Myer’s public defense to this embarrassing and humiliating incident was an impressive diversity & inclusion statement, but this clearly has not translated effectively to its staff’s practices. It is clear this is not a one-off either, and that this issue of stereotyping leading to racial discrimination is common for non-Anglo Australians.

Last week we also saw Lewis Hamilton call for greater ethnic diversity in Formula 1 at the Melbourne Grand Prix. As the sports first and only black driver, the world champion stated 'There’s barely any diversity in F1. Still nothing’s changed in 11 years I’ve been here. Kids, people, there’s so many jobs in this sport of which anybody, no matter your ethnicity or background, can make it and fit in.'

It’s important to be aware of our cognitive and personal biases, as research shows that the brain is ‘hardwired’ to notice difference in human skin colour as danger automatically to keep us safe.
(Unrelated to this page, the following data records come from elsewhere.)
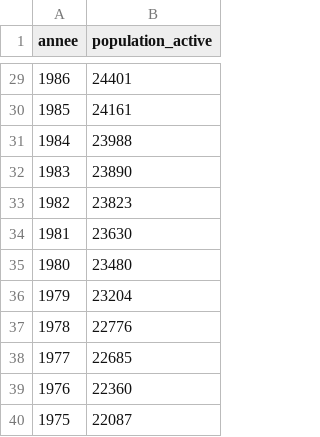
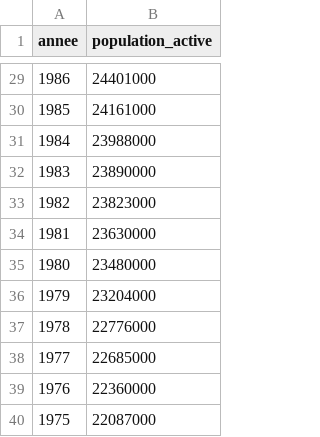
Before and after one commit to arinik9/FactChecking, a CSV file: population-active.csv, drawn as a sheet; only a part is shown, gaps mark what is left out; the diff covers the shown part only.

Commit message:
adding 000 at the and of each nb of population active

```diff
--- a/population-active.csv
+++ b/population-active.csv
@@ -29,12 +29,12 @@ annee;population_active
-1986;24401
-1985;24161
-1984;23988
-1983;23890
-1982;23823
-1981;23630
-1980;23480
-1979;23204
-1978;22776
-1977;22685
-1976;22360
-1975;22087
+1986;24401000
+1985;24161000
+1984;23988000
+1983;23890000
+1982;23823000
+1981;23630000
+1980;23480000
+1979;23204000
+1978;22776000
+1977;22685000
+1976;22360000
+1975;22087000
```
Also changed, not shown: 27 edited cells elsewhere in this file.
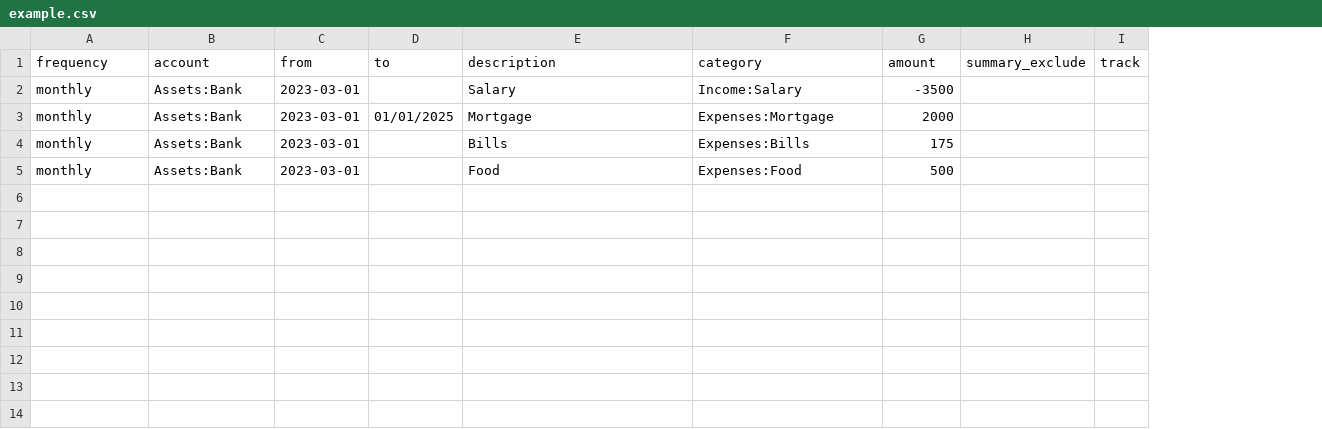
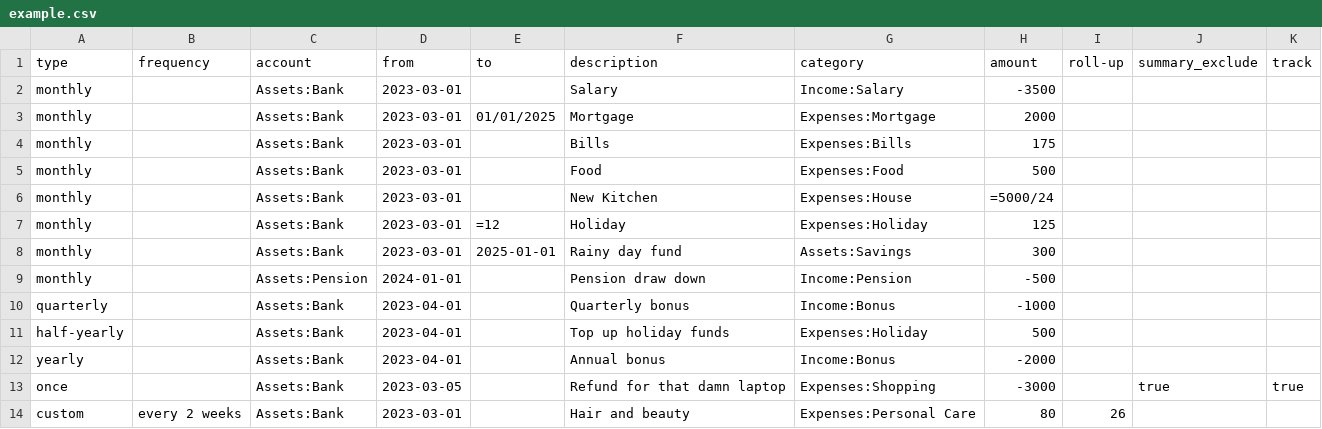
Before and after one commit to olimorris/hledger-forecast, a CSV file: example.csv, drawn as a sheet; addresses are those after the commit; the diff names each change by its address in the sheet, - before the commit and + after, or states it on an @@ line.

```diff
--- a/example.csv
+++ b/example.csv
+column A (type), rows 2-5: all monthly
+column I (roll-up), empty
-B2:B5 (frequency): monthly
+B2:B5 (frequency): (empty)
+row 6: monthly |  | Assets:Bank | 2023-03-01 |  | New Kitchen | Expenses:House | =5000/24
+row 7: monthly |  | Assets:Bank | 2023-03-01 | =12 | Holiday | Expenses:Holiday | 125
+row 8: monthly |  | Assets:Bank | 2023-03-01 | 2025-01-01 | Rainy day fund | Assets:Savings | 300
+row 9: monthly |  | Assets:Pension | 2024-01-01 |  | Pension draw down | Income:Pension | -500
+row 10: quarterly |  | Assets:Bank | 2023-04-01 |  | Quarterly bonus | Income:Bonus | -1000
+row 11: half-yearly |  | Assets:Bank | 2023-04-01 |  | Top up holiday funds | Expenses:Holiday | 500
+row 12: yearly |  | Assets:Bank | 2023-04-01 |  | Annual bonus | Income:Bonus | -2000
+row 13: once |  | Assets:Bank | 2023-03-05 |  | Refund for that damn laptop | Expenses:Shopping | -3000 |  | true | true
+row 14: custom | every 2 weeks | Assets:Bank | 2023-03-01 |  | Hair and beauty | Expenses:Personal Care | 80 | 26
```
Also changed, not shown: 3 other files.
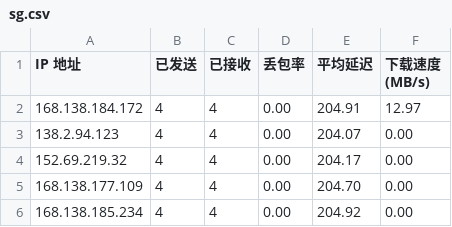
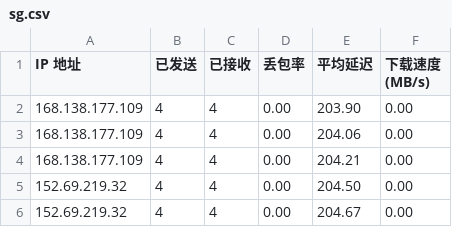
Before and after one commit to biozzl/CFCDN-Auto, a CSV file: CloudflareST/sg.csv, drawn as a sheet.

```diff
--- a/CloudflareST/sg.csv
+++ b/CloudflareST/sg.csv
@@ -1,6 +1,6 @@
 IP 地址,已发送,已接收,丢包率,平均延迟,下载速度 (MB/s)
-168.138.184.172,4,4,0.00,204.91,12.97
-138.2.94.123,4,4,0.00,204.07,0.00
-152.69.219.32,4,4,0.00,204.17,0.00
-168.138.177.109,4,4,0.00,204.70,0.00
-168.138.185.234,4,4,0.00,204.92,0.00
+168.138.177.109,4,4,0.00,203.90,0.00
+168.138.177.109,4,4,0.00,204.06,0.00
+168.138.177.109,4,4,0.00,204.21,0.00
+152.69.219.32,4,4,0.00,204.50,0.00
+152.69.219.32,4,4,0.00,204.67,0.00
```
Also changed, not shown: 2 other files.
If we don’t manage this, we unconsciously stereotype others who are different to us, and favour people like ourselves. Overcoming such assumptions is vital for business success, as senior research fellow Jesse E. Olsen from The University of Melbourne explained 'There’s a strong business case for more cultural diversity in Australian leadership so that we can tap into the increased creativity and adaptability that diverse teams bring, as well as connecting better with our diverse customers.'

So what can you do to reduce the risk of stereotyping your customers, clients and staff so that they can fully contribute and achieve their potential?

·       Gather data on the cultural diversity of your staff and customers and see if it reflects the Australian population.

·       Consult with your culturally diverse staff to understand their lived experience of equity, diversity and inclusion in your organisation.

·       Equip your managers with an inclusive mindset, skills and behaviours to help them identify, mentor and sponsor culturally diverse staff with high potential for leadership roles.

·       Rather than train your customer facing staff on what not to do, train them on how to recognise and address their cognitive and personal biases.

To assist you in setting your staff up for success to improve your customer inclusion, request an outline of our proven diversity, inclusion and unconscious bias training today.

Image via National Geographic

Fiona Krautil1 Comment